Rep. Scott Peters and Carl DeMaio Vie for Independent, Cross-Party Votes in CA-52

With over a million dollars being spent and plenty of attacks from both sides, the race in California’s 52nd Congressional District has only just started to heat up with less than 40 days left until Election Day. Democratic U.S. Representative Scott Peters, who is about to finish his first term in Congress, is defending his incumbency against Republican candidate Carl DeMaio.

While the race may have seemed like an uphill battle for Peters at one point, as a June Survey USA poll placed candidate DeMaio ahead by 9 points, it has since evolved into a extremely close contest. Peters was ahead of DeMaio by a single point in a September Survey USA poll.

The congressman believes this surge was in part due to a lack of awareness of the race and an endorsement from the Republican-leaning United States Chamber of Commerce.

“Voters don’t make their decision in the summer; they start to pay attention after Labor Day,” Peters said in an interview for IVN. “The first thing that happened after Labor Day was we got the endorsement of the United States Chamber of Commerce. And if you read their letter, they’re pretty adamant that I’m the one in this race that would help spur job creation and help the economic recovery.”

DeMaio, however, disagrees that a surge has even occurred.

“We don’t really pay too much attention to some of those automated polls,” DeMaio said. “My focus is getting my message out and we are thrilled with the response that we are receiving from the voters that people consider toss-up voters: people who are sick of both political parties and want to see people who have a record of getting things done and solving problems. And with those voters, we are doing very well. And I’m pretty confident that we will prevail.”

With polls suggesting that less than 10 percent of district voters remain undecided, both Peters and DeMaio are expanding their outreach beyond their respective parties to court independent and moderate voters.

If there's one things the candidates do agree on, it's the idea that the race ultimately boils down to bipartisanship.
Peters’ campaign has focused primarily on portraying its candidate as a fiscally responsible Democrat, touting his record on issues such as the economy and health care.

“As they start to pay attention, they’ll see that I really have been a leader on standing up for the innovation economy, particularly in the health care space.
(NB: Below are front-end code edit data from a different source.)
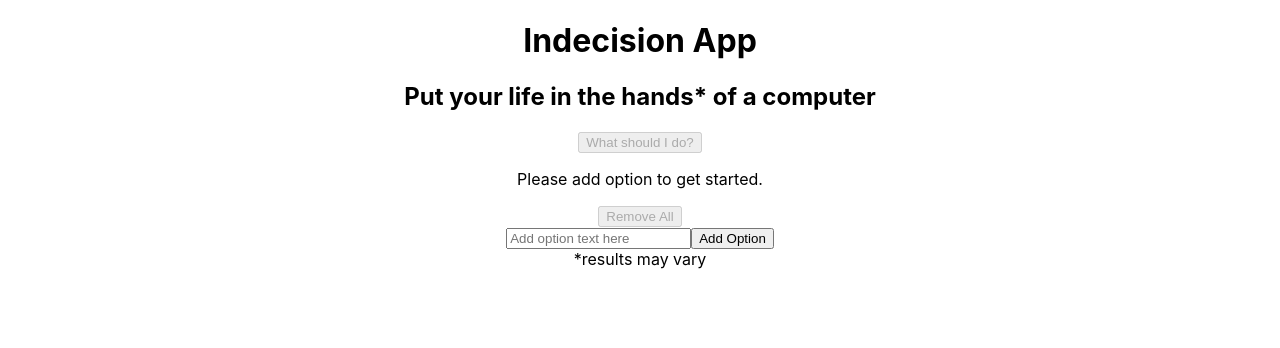
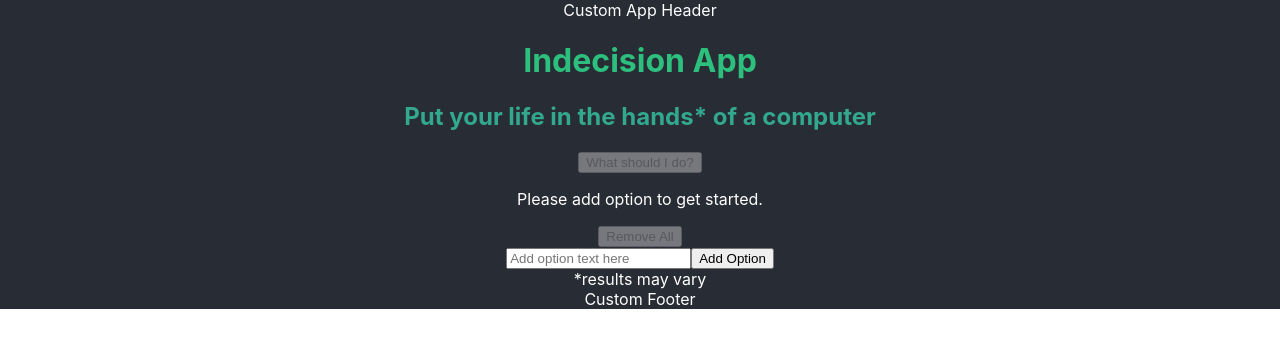
Before and after one commit to ghigbie/airtech-challenge-practice, a React (Create React App) app: page / in a window 1280 px wide. Shown: the top 348 px of the page. Built offline with nearby package versions, Linux system fonts and the light colour scheme.

Commit message:
Edit modal

```diff
--- a/package.json
+++ b/package.json
@@ -8,7 +8,9 @@
     "@testing-library/user-event": "^12.1.10",
     "react": "^17.0.2",
     "react-dom": "^17.0.2",
+    "react-modal": "^3.14.3",
     "react-scripts": "4.0.3",
+    "styled-components": "^5.3.3",
     "web-vitals": "^1.0.1"
   },
   "scripts": {
--- a/src/App.js
+++ b/src/App.js
@@ -1,4 +1,5 @@
 import './App.css';
+import Layout from './components/functional/Layout';
 import IndecisionApp from './components/classBased/IndecisionApp';
 
 const options = [
@@ -8,9 +9,9 @@ const options = [
 ];
 
 const App = () => (
-    <div className="App">
-      <IndecisionApp />
-    </div>
+    <Layout className="App">
+      <IndecisionApp/>
+    </Layout>
 );
 
 
--- a/src/components/classBased/IndecisionApp.js
+++ b/src/components/classBased/IndecisionApp.js
@@ -4,11 +4,13 @@ import Action from './components/Action';
 import Options from './components/Options';
 import AddOption from './components/AddOption';
 import Disclaimer from './components/Disclaimer';
+import OptionModal from './components/OptionModal';
 
 class IndecisionApp extends Component{
     constructor(props){
         super(props);
         this.state = {
+            selectedOption: undefined,
             options: props.options
         }
     }
@@ -56,8 +58,10 @@ class IndecisionApp extends Component{
 
     handlePick = () => {
         const randomNum = Math.floor(Math.random() * this.state.options.length);
-        alert(`You should: ${this.state.options[randomNum]}`);
+        this.setState(() => ({selectedOption: this.state.options[randomNum]}));
     }
+
+    handleClearSelectedOption = () => this.setState(() => ({selectedOption: undefined}));
 
     render(){
         const title = "Indecision App";
@@ -77,6 +81,9 @@ class IndecisionApp extends Component{
                 />
                 <AddOption handleAddOption={this.handleAddOption}/>
                 <Disclaimer disclaimerText={disclaimerText} />
+                <OptionModal
+                    selectedOption={this.state.selectedOption}
+                    handleClearSelectedOption={this.handleClearSelectedOption}/>
             </div>
         );
     }
--- a/src/components/classBased/components/Header.js
+++ b/src/components/classBased/components/Header.js
@@ -1,7 +1,17 @@
+import styled from 'styled-components'
+
+const Title = styled.h1`
+    color: #2cbf7d;
+`;
+
+const SubTitle = styled.h2`
+    color: #32a88f;
+`;
+
 const Header = ({title}) => (
     <div>
-        <h1>{title}</h1>
-        <h2>Put your life in the hands<span>*</span> of a computer</h2>
+        <Title>{title}</Title>
+        <SubTitle>Put your life in the hands<span>*</span> of a computer</SubTitle>
     </div>
 );
 
--- /dev/null
+++ b/src/components/classBased/components/OptionModal.js
@@ -0,0 +1,17 @@
+import Modal from 'react-modal';
+
+const OptionModal = ({selectedOption, handleClearSelectedOption}) => (
+    <Modal
+        isOpen={!!selectedOption}
+        contentLabel={'Selected Option'}
+    >
+        <h1>Selected Option</h1>
+        {selectedOption && <p>{selectedOption}</p>}
+
+        <div>
+            <button onClick={handleClearSelectedOption}>close</button>
+        </div>
+    </Modal>
+);
+
+export default OptionModal;
--- /dev/null
+++ b/src/components/functional/Footer.js
@@ -0,0 +1,9 @@
+const Footer = () => {
+    return (
+        <footer>
+            Custom Footer
+        </footer>
+    )
+}
+
+export default Footer
--- /dev/null
+++ b/src/components/functional/Header.js
@@ -0,0 +1,9 @@
+const Header = () => {
+    return (
+        <header>
+            Custom App Header
+        </header>
+    )
+}
+
+export default Header
--- /dev/null
+++ b/src/components/functional/Layout.js
@@ -0,0 +1,18 @@
+import Header from "./Header";
+import Footer from "./Footer";
+import styled from 'styled-components';
+
+const Wrapper = styled.div`
+    text-align: center;
+    background-color: #282c34;
+    color: #fff;
+`
+const Layout = ({children}) => (
+    <Wrapper>
+        <Header />
+            {children}
+        <Footer />
+    </Wrapper>
+);
+
+export default Layout;
```
Also changed, not shown: 2 other files (tests, documents, lock files or other folders).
I’ve been really working hard on developing ways to support our veterans and ways to make our energy supply more secure.” said Peters. “[San Diegans] just want people to be able to work together to get things to happen. That’s been my history and I think I’ve shown it again in Congress and that’s what people are noticing.”

DeMaio believes the 52nd district is a model for where the rest of the country is headed, and he is the best candidate to represent it.

“This is a seat that reflects the future of America and that is that we are fiscally responsible and socially accepting,” DeMaio said. “I think I’m a candidate that fits this district.”

DeMaio, who is openly gay, supports gay marriage, abortion rights, and even the legalization of medical marijuana. While these policy positions are not instep with traditional Republican ideas, he believes the party would benefit most from focusing on other issues.

“I think the Republican Party needs to change to be more positive, offering solutions instead of being the ‘party of no,'” DeMaio remarked. “I think the Republican Party needs to get off the divisive social issues and focus on the priorities that I laid out: economic reform and fiscal reform.”

If there’s one things the candidates do agree on, it’s the idea that the race ultimately boils down to bipartisanship.

“I think people are still exasperated with Congress,” Peters commented. “They are going to be looking at which of the candidates is better positioned to really try to transcend this partisanship we’ve seen that locks up the place.”

“My ability to get reform done — bringing people together to get reform done — will be the overarching issue that emerges in this election,” said DeMaio.

Image: Rep. Scott Peters on the left, Car DeMaio on the right